■ PROBLEM REQUIREMENTS ■
Give back the whole listing exactly as it is written.

= Beginning of Section =

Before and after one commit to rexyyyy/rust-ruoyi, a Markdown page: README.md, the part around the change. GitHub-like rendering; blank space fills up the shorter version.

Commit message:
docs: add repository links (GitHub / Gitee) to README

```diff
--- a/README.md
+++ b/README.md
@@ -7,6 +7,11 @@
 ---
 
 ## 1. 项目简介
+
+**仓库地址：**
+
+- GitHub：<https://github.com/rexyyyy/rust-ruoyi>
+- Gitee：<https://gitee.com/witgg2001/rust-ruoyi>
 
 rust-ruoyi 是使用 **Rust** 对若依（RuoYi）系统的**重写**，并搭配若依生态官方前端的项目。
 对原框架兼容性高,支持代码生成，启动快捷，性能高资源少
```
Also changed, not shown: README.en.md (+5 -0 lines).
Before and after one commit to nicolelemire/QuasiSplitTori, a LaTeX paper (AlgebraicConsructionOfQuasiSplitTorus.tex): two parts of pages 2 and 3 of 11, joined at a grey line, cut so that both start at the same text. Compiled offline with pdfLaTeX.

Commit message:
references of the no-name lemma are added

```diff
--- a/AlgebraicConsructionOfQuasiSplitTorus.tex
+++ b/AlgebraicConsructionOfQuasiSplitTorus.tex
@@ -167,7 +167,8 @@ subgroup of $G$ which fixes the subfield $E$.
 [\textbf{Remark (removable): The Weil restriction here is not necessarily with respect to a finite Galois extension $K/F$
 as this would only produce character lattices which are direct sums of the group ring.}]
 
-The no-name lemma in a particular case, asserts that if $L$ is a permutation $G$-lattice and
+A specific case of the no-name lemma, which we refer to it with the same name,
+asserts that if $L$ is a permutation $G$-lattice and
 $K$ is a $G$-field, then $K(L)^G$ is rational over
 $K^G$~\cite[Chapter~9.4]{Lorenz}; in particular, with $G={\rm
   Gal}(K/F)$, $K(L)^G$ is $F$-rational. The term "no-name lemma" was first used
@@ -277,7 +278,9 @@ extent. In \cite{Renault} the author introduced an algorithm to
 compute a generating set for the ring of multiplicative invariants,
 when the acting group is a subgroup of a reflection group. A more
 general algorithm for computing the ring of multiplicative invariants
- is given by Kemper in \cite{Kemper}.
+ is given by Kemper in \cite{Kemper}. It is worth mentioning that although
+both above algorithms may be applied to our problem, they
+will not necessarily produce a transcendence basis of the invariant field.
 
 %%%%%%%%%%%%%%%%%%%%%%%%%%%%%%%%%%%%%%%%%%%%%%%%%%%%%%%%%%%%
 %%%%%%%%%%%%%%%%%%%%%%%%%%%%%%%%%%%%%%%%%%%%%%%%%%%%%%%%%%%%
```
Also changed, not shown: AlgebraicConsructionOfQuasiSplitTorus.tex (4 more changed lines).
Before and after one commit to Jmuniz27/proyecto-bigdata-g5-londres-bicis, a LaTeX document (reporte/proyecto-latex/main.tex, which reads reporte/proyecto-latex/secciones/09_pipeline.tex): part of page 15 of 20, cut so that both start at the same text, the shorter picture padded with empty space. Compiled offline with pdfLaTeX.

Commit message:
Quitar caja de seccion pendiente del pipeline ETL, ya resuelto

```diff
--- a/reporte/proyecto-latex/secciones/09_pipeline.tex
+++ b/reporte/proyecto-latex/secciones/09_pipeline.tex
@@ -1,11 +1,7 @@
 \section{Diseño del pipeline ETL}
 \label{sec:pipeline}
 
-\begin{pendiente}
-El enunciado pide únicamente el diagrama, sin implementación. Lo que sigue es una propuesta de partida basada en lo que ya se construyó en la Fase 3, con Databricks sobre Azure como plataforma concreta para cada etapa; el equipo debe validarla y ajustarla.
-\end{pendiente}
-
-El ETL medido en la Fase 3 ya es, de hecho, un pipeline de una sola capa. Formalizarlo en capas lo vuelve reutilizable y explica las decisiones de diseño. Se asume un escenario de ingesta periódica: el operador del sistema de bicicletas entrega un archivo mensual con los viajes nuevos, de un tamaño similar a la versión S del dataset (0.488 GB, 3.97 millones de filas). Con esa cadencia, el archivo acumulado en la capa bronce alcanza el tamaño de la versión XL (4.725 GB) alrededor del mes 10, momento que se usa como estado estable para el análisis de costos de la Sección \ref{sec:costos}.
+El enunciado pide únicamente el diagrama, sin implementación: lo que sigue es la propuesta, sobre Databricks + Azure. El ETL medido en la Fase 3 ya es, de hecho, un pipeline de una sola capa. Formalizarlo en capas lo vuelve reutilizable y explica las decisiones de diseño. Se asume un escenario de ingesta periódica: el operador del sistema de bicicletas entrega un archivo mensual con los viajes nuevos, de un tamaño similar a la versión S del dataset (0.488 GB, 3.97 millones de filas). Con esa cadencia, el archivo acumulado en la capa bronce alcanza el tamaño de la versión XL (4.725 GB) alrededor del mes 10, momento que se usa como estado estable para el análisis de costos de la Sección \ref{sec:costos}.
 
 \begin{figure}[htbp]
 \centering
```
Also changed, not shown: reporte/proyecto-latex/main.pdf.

= End of Section =

■ EXERCISE ANSWER ■
Before and after one commit to rexyyyy/rust-ruoyi, a Markdown page: README.md, the part around the change. GitHub-like rendering; blank space fills up the shorter version.

Commit message:
docs: add repository links (GitHub / Gitee) to README

```diff
--- a/README.md
+++ b/README.md
@@ -7,6 +7,11 @@
 ---
 
 ## 1. 项目简介
+
+**仓库地址：**
+
+- GitHub：<https://github.com/rexyyyy/rust-ruoyi>
+- Gitee：<https://gitee.com/witgg2001/rust-ruoyi>
 
 rust-ruoyi 是使用 **Rust** 对若依（RuoYi）系统的**重写**，并搭配若依生态官方前端的项目。
 对原框架兼容性高,支持代码生成，启动快捷，性能高资源少
```
Also changed, not shown: README.en.md (+5 -0 lines).
Before and after one commit to nicolelemire/QuasiSplitTori, a LaTeX paper (AlgebraicConsructionOfQuasiSplitTorus.tex): two parts of pages 2 and 3 of 11, joined at a grey line, cut so that both start at the same text. Compiled offline with pdfLaTeX.

Commit message:
references of the no-name lemma are added

```diff
--- a/AlgebraicConsructionOfQuasiSplitTorus.tex
+++ b/AlgebraicConsructionOfQuasiSplitTorus.tex
@@ -167,7 +167,8 @@ subgroup of $G$ which fixes the subfield $E$.
 [\textbf{Remark (removable): The Weil restriction here is not necessarily with respect to a finite Galois extension $K/F$
 as this would only produce character lattices which are direct sums of the group ring.}]
 
-The no-name lemma in a particular case, asserts that if $L$ is a permutation $G$-lattice and
+A specific case of the no-name lemma, which we refer to it with the same name,
+asserts that if $L$ is a permutation $G$-lattice and
 $K$ is a $G$-field, then $K(L)^G$ is rational over
 $K^G$~\cite[Chapter~9.4]{Lorenz}; in particular, with $G={\rm
   Gal}(K/F)$, $K(L)^G$ is $F$-rational. The term "no-name lemma" was first used
@@ -277,7 +278,9 @@ extent. In \cite{Renault} the author introduced an algorithm to
 compute a generating set for the ring of multiplicative invariants,
 when the acting group is a subgroup of a reflection group. A more
 general algorithm for computing the ring of multiplicative invariants
- is given by Kemper in \cite{Kemper}.
+ is given by Kemper in \cite{Kemper}. It is worth mentioning that although
+both above algorithms may be applied to our problem, they
+will not necessarily produce a transcendence basis of the invariant field.
 
 %%%%%%%%%%%%%%%%%%%%%%%%%%%%%%%%%%%%%%%%%%%%%%%%%%%%%%%%%%%%
 %%%%%%%%%%%%%%%%%%%%%%%%%%%%%%%%%%%%%%%%%%%%%%%%%%%%%%%%%%%%
```
Also changed, not shown: AlgebraicConsructionOfQuasiSplitTorus.tex (4 more changed lines).
Before and after one commit to Jmuniz27/proyecto-bigdata-g5-londres-bicis, a LaTeX document (reporte/proyecto-latex/main.tex, which reads reporte/proyecto-latex/secciones/09_pipeline.tex): part of page 15 of 20, cut so that both start at the same text, the shorter picture padded with empty space. Compiled offline with pdfLaTeX.

Commit message:
Quitar caja de seccion pendiente del pipeline ETL, ya resuelto

```diff
--- a/reporte/proyecto-latex/secciones/09_pipeline.tex
+++ b/reporte/proyecto-latex/secciones/09_pipeline.tex
@@ -1,11 +1,7 @@
 \section{Diseño del pipeline ETL}
 \label{sec:pipeline}
 
-\begin{pendiente}
-El enunciado pide únicamente el diagrama, sin implementación. Lo que sigue es una propuesta de partida basada en lo que ya se construyó en la Fase 3, con Databricks sobre Azure como plataforma concreta para cada etapa; el equipo debe validarla y ajustarla.
-\end{pendiente}
-
-El ETL medido en la Fase 3 ya es, de hecho, un pipeline de una sola capa. Formalizarlo en capas lo vuelve reutilizable y explica las decisiones de diseño. Se asume un escenario de ingesta periódica: el operador del sistema de bicicletas entrega un archivo mensual con los viajes nuevos, de un tamaño similar a la versión S del dataset (0.488 GB, 3.97 millones de filas). Con esa cadencia, el archivo acumulado en la capa bronce alcanza el tamaño de la versión XL (4.725 GB) alrededor del mes 10, momento que se usa como estado estable para el análisis de costos de la Sección \ref{sec:costos}.
+El enunciado pide únicamente el diagrama, sin implementación: lo que sigue es la propuesta, sobre Databricks + Azure. El ETL medido en la Fase 3 ya es, de hecho, un pipeline de una sola capa. Formalizarlo en capas lo vuelve reutilizable y explica las decisiones de diseño. Se asume un escenario de ingesta periódica: el operador del sistema de bicicletas entrega un archivo mensual con los viajes nuevos, de un tamaño similar a la versión S del dataset (0.488 GB, 3.97 millones de filas). Con esa cadencia, el archivo acumulado en la capa bronce alcanza el tamaño de la versión XL (4.725 GB) alrededor del mes 10, momento que se usa como estado estable para el análisis de costos de la Sección \ref{sec:costos}.
 
 \begin{figure}[htbp]
 \centering
```
Also changed, not shown: reporte/proyecto-latex/main.pdf.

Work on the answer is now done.